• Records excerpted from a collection
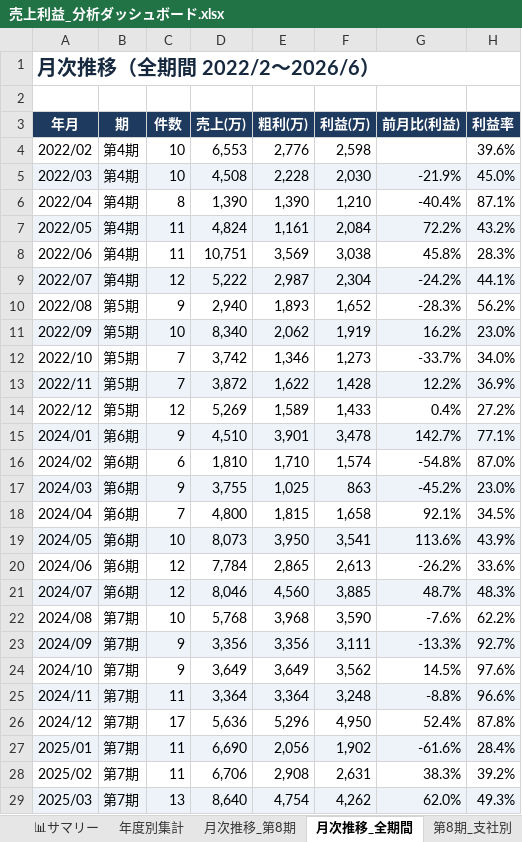
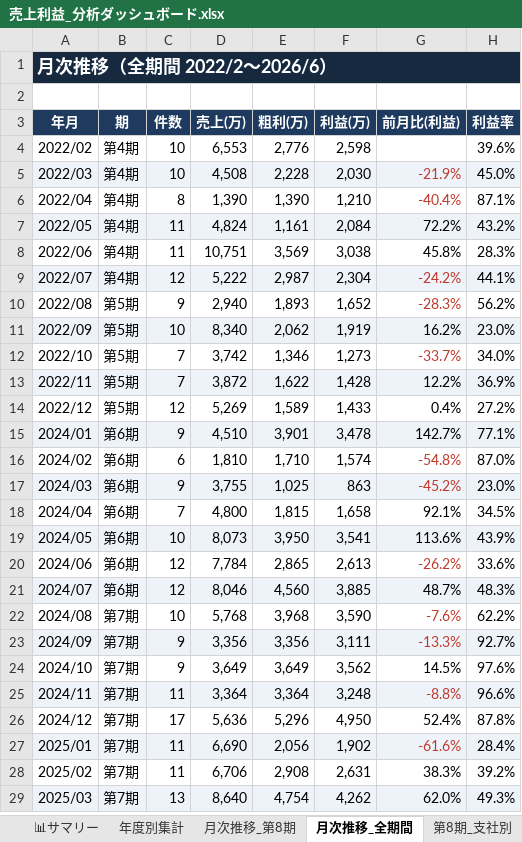
Before and after one commit to hasegawa212/-, an Excel workbook: 経営管理/02_財務・会計/売上利益管理/売上利益_分析ダッシュボード.xlsx, sheet 月次推移_全期間, drawn as a sheet; only a part is shown; values as stored, in another font and other column widths than the file's, no borders; conditional formats not drawn; the diff covers the shown part only; the diff names each change by its address in the sheet, - before the commit and + after, or states it on an @@ line.

```diff
--- a/経営管理/02_財務・会計/売上利益管理/売上利益_分析ダッシュボード.xlsx (sheet 月次推移_全期間)
+++ b/経営管理/02_財務・会計/売上利益管理/売上利益_分析ダッシュボード.xlsx (sheet 月次推移_全期間)
-A1:H1 fill: none
+A1:H1 fill: #16293F
-A1 text colour: #16293F
+A1 text colour: #FFFFFF, text size: smaller
-G5:G6 text colour: black
+G5:G6 text colour: #C0392B
-G9:G10 text colour: black
+G9:G10 text colour: #C0392B
-G12 text colour: black
+G12 text colour: #C0392B
-G16:G17 text colour: black
+G16:G17 text colour: #C0392B
-G20 text colour: black
+G20 text colour: #C0392B
-G22:G23 text colour: black
+G22:G23 text colour: #C0392B
-G25 text colour: black
+G25 text colour: #C0392B
-G27 text colour: black
+G27 text colour: #C0392B
```
Also changed, not shown: cell formats elsewhere in this sheet, sheet 全明細, sheet 月次推移_第8期, sheet 年度別集計, sheet 第8期_顧客Top30, sheet 第8期_支社別, sheet 第8期_種別別, 2 more sheets, 経営管理/02_財務・会計/売上利益管理/初心者向け_売上利益シート.xlsx, 経営管理/02_財務・会計/売上利益管理/売上利益サマリー.xlsx, 5 other files.
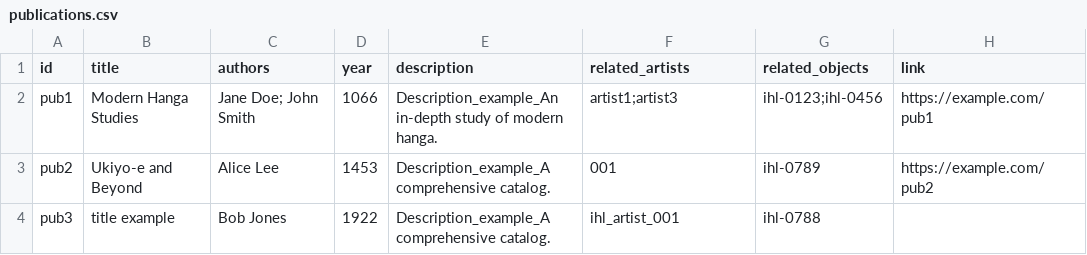
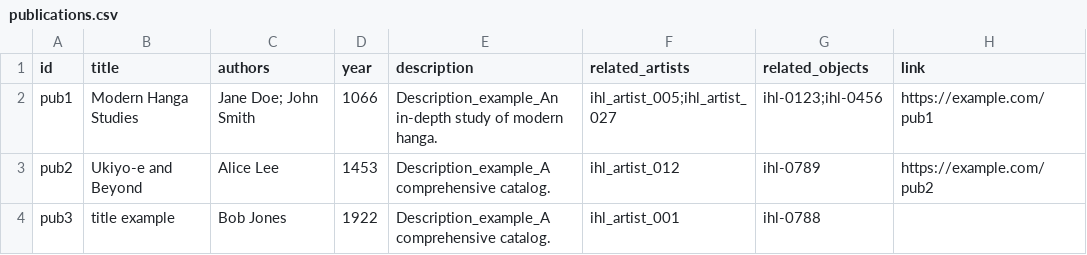
Before and after one commit to cedwardwhite/ihl_csv_draft, a CSV file: _data/publications.csv, drawn as a sheet.

Commit message:
pubs csv

```diff
--- a/_data/publications.csv
+++ b/_data/publications.csv
@@ -1,4 +1,4 @@
 id,title,authors,year,description,related_artists,related_objects,link
-pub1,Modern Hanga Studies,Jane Doe; John Smith,1066,Description_example_An in-depth study of modern hanga.,artist1;artist3,ihl-0123;ihl-0456,https://example.com/pub1
-pub2,Ukiyo-e and Beyond,Alice Lee,1453,Description_example_A comprehensive catalog.,001,ihl-0789,https://example.com/pub2
+pub1,Modern Hanga Studies,Jane Doe; John Smith,1066,Description_example_An in-depth study of modern hanga.,ihl_artist_005;ihl_artist_027,ihl-0123;ihl-0456,https://example.com/pub1
+pub2,Ukiyo-e and Beyond,Alice Lee,1453,Description_example_A comprehensive catalog.,ihl_artist_012,ihl-0789,https://example.com/pub2
 pub3,title example,Bob Jones,1922,Description_example_A comprehensive catalog.,ihl_artist_001,ihl-0788,
```
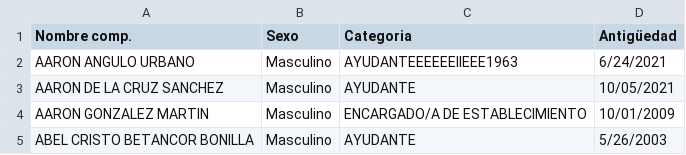
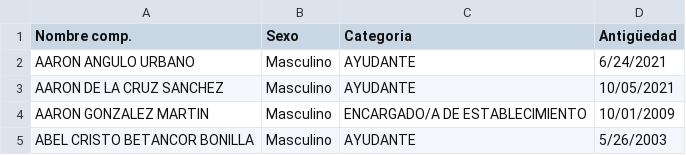
Before and after one commit to norbertoccoo/CCOO, a CSV file: CENSO.csv, drawn as a sheet; only a part is shown.

Commit message:
Update CENSO.csv

```diff
--- a/CENSO.csv
+++ b/CENSO.csv
@@ -1,3 +1,3 @@
 Nombre comp.,Sexo,Categoria,Antigüedad
-AARON ANGULO URBANO,Masculino,AYUDANTEEEEEEIIEEE1963,6/24/2021
+AARON ANGULO URBANO,Masculino,AYUDANTE,6/24/2021
 AARON DE LA CRUZ SANCHEZ,Masculino,AYUDANTE,10/05/2021
```
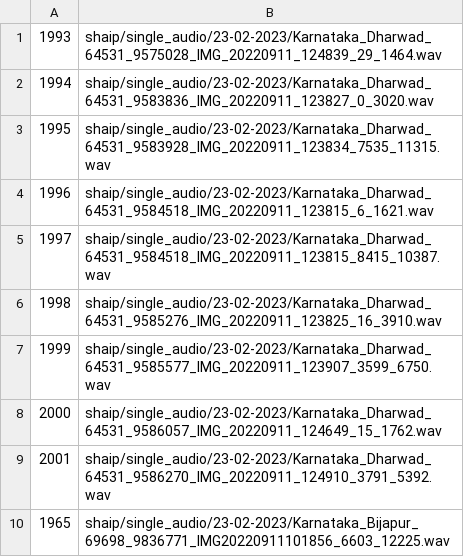
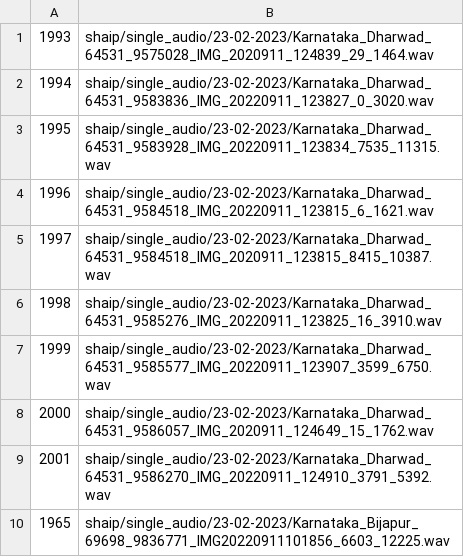
Before and after one commit to NewronAI/n00bs, a CSV file: scripts/ImgTest.csv, drawn as a sheet.

```diff
--- a/scripts/ImgTest.csv
+++ b/scripts/ImgTest.csv
@@ -1,2 +1,2 @@
-1993,shaip/single_audio/23-02-2023/Karnataka_Dharwad_64531_9575028_IMG_20220911_124839_29_1464.wav
+1993,shaip/single_audio/23-02-2023/Karnataka_Dharwad_64531_9575028_IMG_2020911_124839_29_1464.wav
 1994,shaip/single_audio/23-02-2023/Karnataka_Dharwad_64531_9583836_IMG_20220911_123827_0_3020.wav
@@ -4,6 +4,6 @@
 1996,shaip/single_audio/23-02-2023/Karnataka_Dharwad_64531_9584518_IMG_20220911_123815_6_1621.wav
-1997,shaip/single_audio/23-02-2023/Karnataka_Dharwad_64531_9584518_IMG_20220911_123815_8415_10387.wav
+1997,shaip/single_audio/23-02-2023/Karnataka_Dharwad_64531_9584518_IMG_2020911_123815_8415_10387.wav
 1998,shaip/single_audio/23-02-2023/Karnataka_Dharwad_64531_9585276_IMG_20220911_123825_16_3910.wav
 1999,shaip/single_audio/23-02-2023/Karnataka_Dharwad_64531_9585577_IMG_20220911_123907_3599_6750.wav
-2000,shaip/single_audio/23-02-2023/Karnataka_Dharwad_64531_9586057_IMG_20220911_124649_15_1762.wav
+2000,shaip/single_audio/23-02-2023/Karnataka_Dharwad_64531_9586057_IMG_2020911_124649_15_1762.wav
 2001,shaip/single_audio/23-02-2023/Karnataka_Dharwad_64531_9586270_IMG_20220911_124910_3791_5392.wav
```
Also changed, not shown: 2 other files.
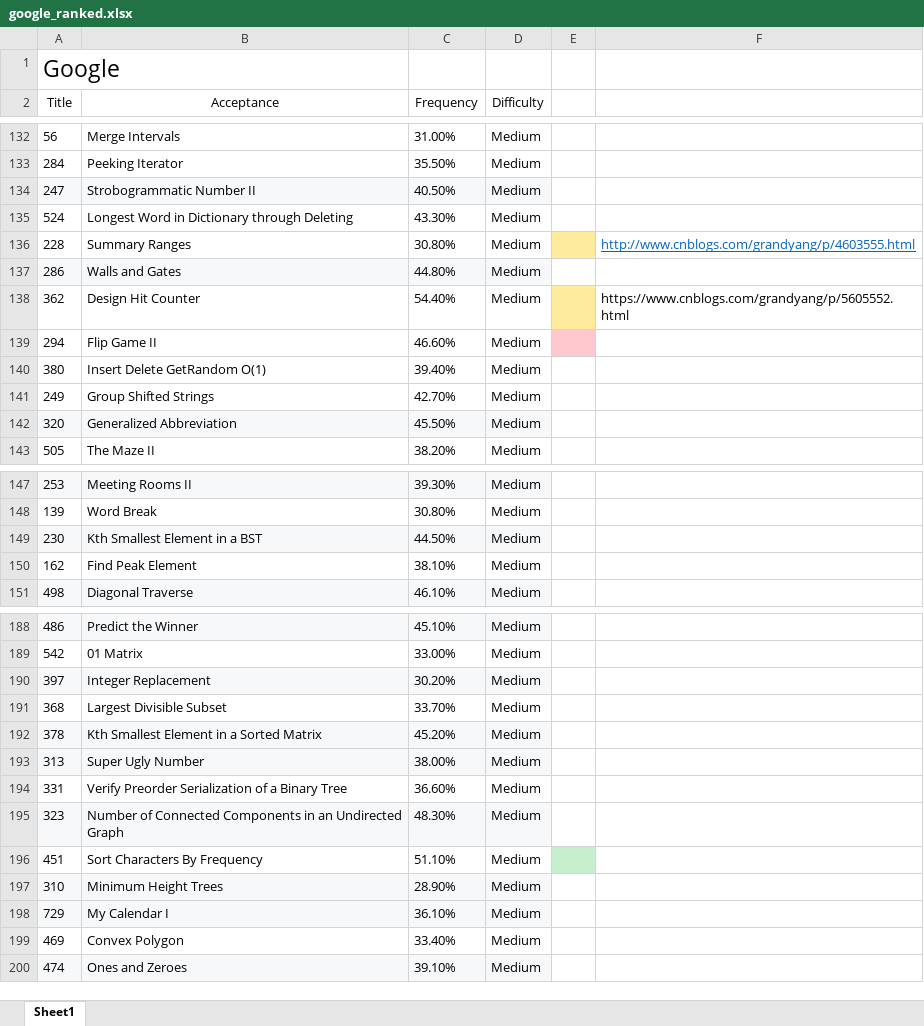
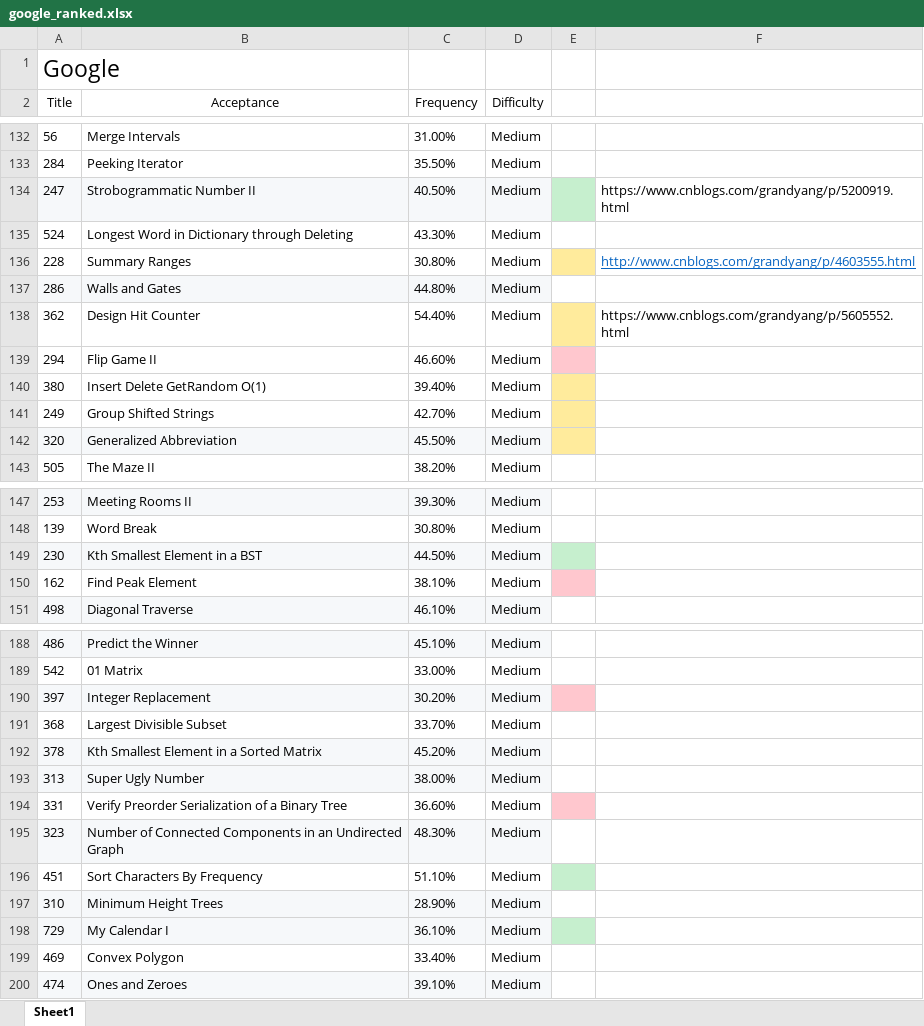
Before and after one commit to maple1986/leet, an Excel workbook: google_ranked.xlsx, sheet Sheet1, drawn as a sheet; only a part is shown, gaps mark what is left out; values as stored, in another font and other column widths than the file's, no borders; the diff covers the shown part only; the diff names each change by its address in the sheet, - before the commit and + after, or states it on an @@ line.

```diff
--- a/google_ranked.xlsx (sheet Sheet1)
+++ b/google_ranked.xlsx (sheet Sheet1)
-E134 fill: none
+E134 fill: #C6EFCE
-F134: (empty)
+F134: https://www.cnblogs.com/grandyang/p/5200919.html
-E140:E142 fill: none
+E140:E142 fill: #FFEB9C
-E149 fill: none
+E149 fill: #C6EFCE
-E150 fill: none
+E150 fill: #FFC7CE
-E190 fill: none
+E190 fill: #FFC7CE
-E194 fill: none
+E194 fill: #FFC7CE
-E198 fill: none
+E198 fill: #C6EFCE
```
Also changed, not shown: cell formats elsewhere in this sheet, 11 other files.
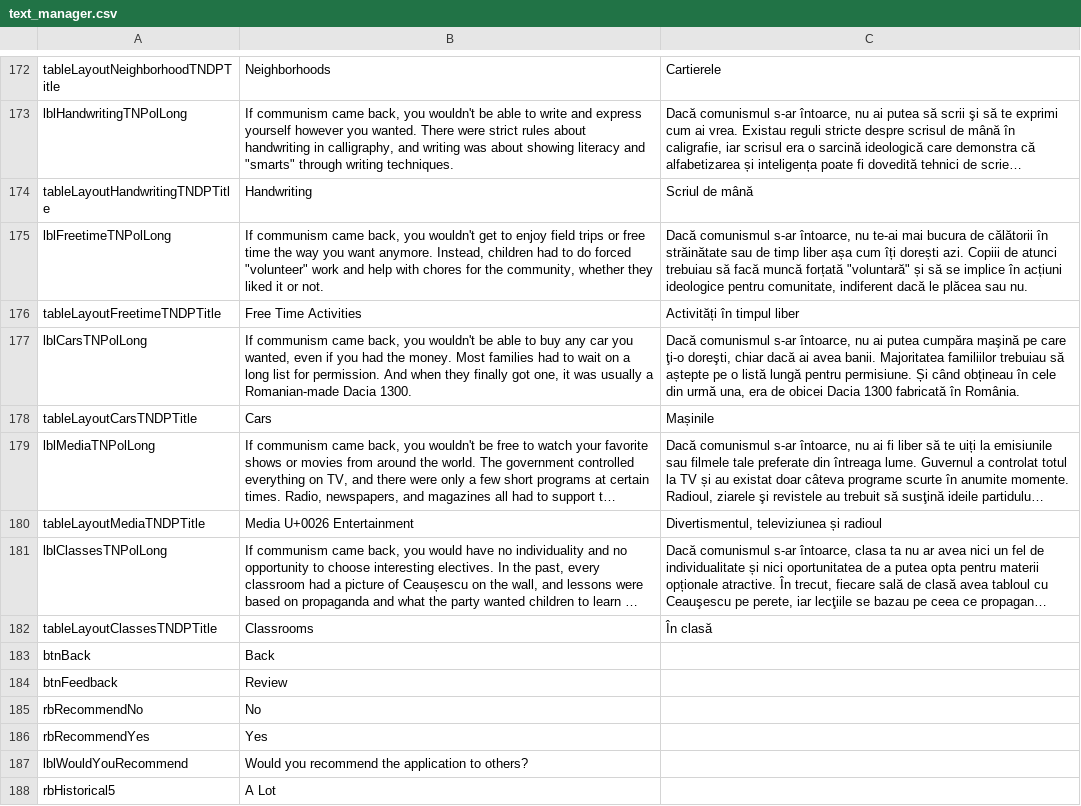
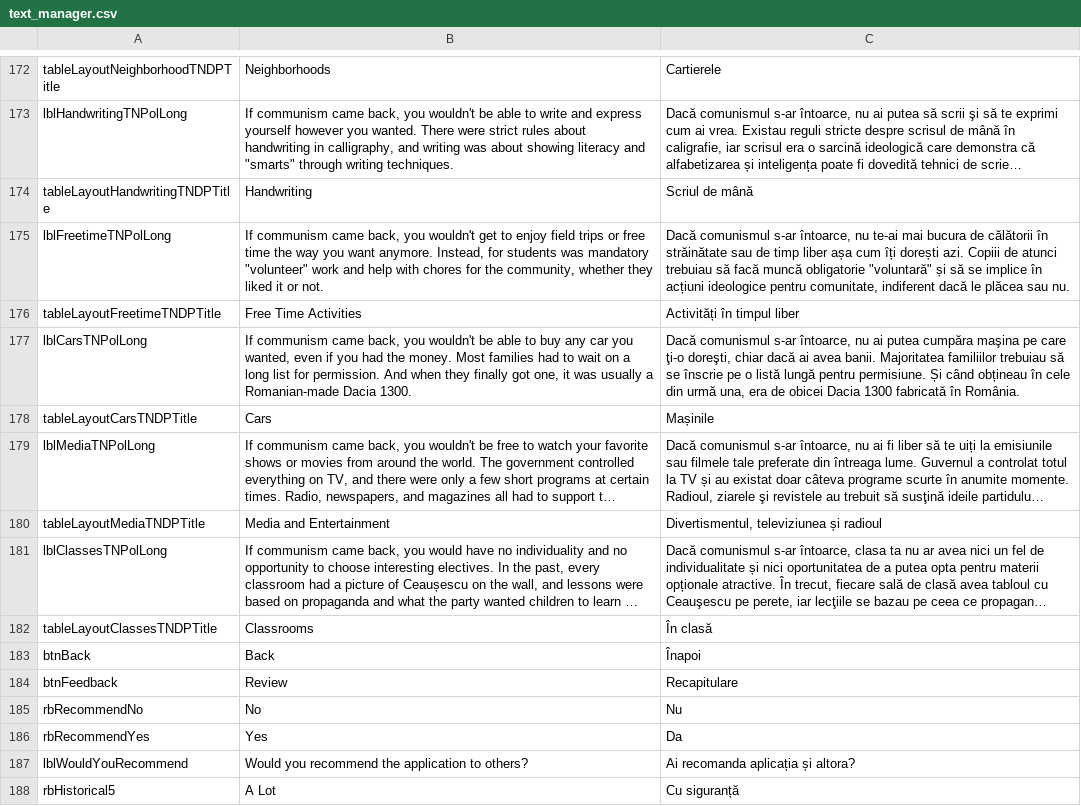
Before and after one commit to mrc624/Museum-of-Communism-Romania-Learning-Tool, a CSV file: IQP_Tester/bin/Debug/text_manager.csv, drawn as a sheet; only a part is shown, gaps mark what is left out; long unchanged cells end in …; the diff covers the shown part only; the diff names each change by its address in the sheet, - before the commit and + after, or states it on an @@ line.

```diff
--- a/IQP_Tester/bin/Debug/text_manager.csv
+++ b/IQP_Tester/bin/Debug/text_manager.csv
-B175: …anymore. Instead, children had to do forced "volunteer" work…
+B175: …anymore. Instead, for students was mandatory "volunteer" work…
-C175: …facă muncă forțată "voluntară" și…
+C175: …facă muncă obligatorie "voluntară" și…
-C177: …putea cumpăra maşină pe care ţi-o doreşti, chiar dacă ai avea banii. Majoritatea familiilor trebuiau să aștepte pe o…
+C177: …putea cumpăra maşina pe care ţi-o doreşti, chiar dacă ai avea banii. Majoritatea familiilor trebuiau să se înscrie pe o…
-B180: Media U+0026 Entertainment
+B180: Media and Entertainment
-C183: (empty)
+C183: Înapoi
-C184: (empty)
+C184: Recapitulare
-C185: (empty)
+C185: Nu
-C186: (empty)
+C186: Da
-C187: (empty)
+C187: Ai recomanda aplicația și altora?
-C188: (empty)
+C188: Cu siguranță
```
Also changed, not shown: 30 edited cells elsewhere in this file, IQP_Tester/text_manager.csv, 2 other files.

• EXERCISE
Only the lines that contain the string "black" should be copied from the entries above.

• EXERCISE ANSWER
-G5:G6 text colour: black
-G9:G10 text colour: black
-G12 text colour: black
-G16:G17 text colour: black
-G20 text colour: black
-G22:G23 text colour: black
-G25 text colour: black
-G27 text colour: black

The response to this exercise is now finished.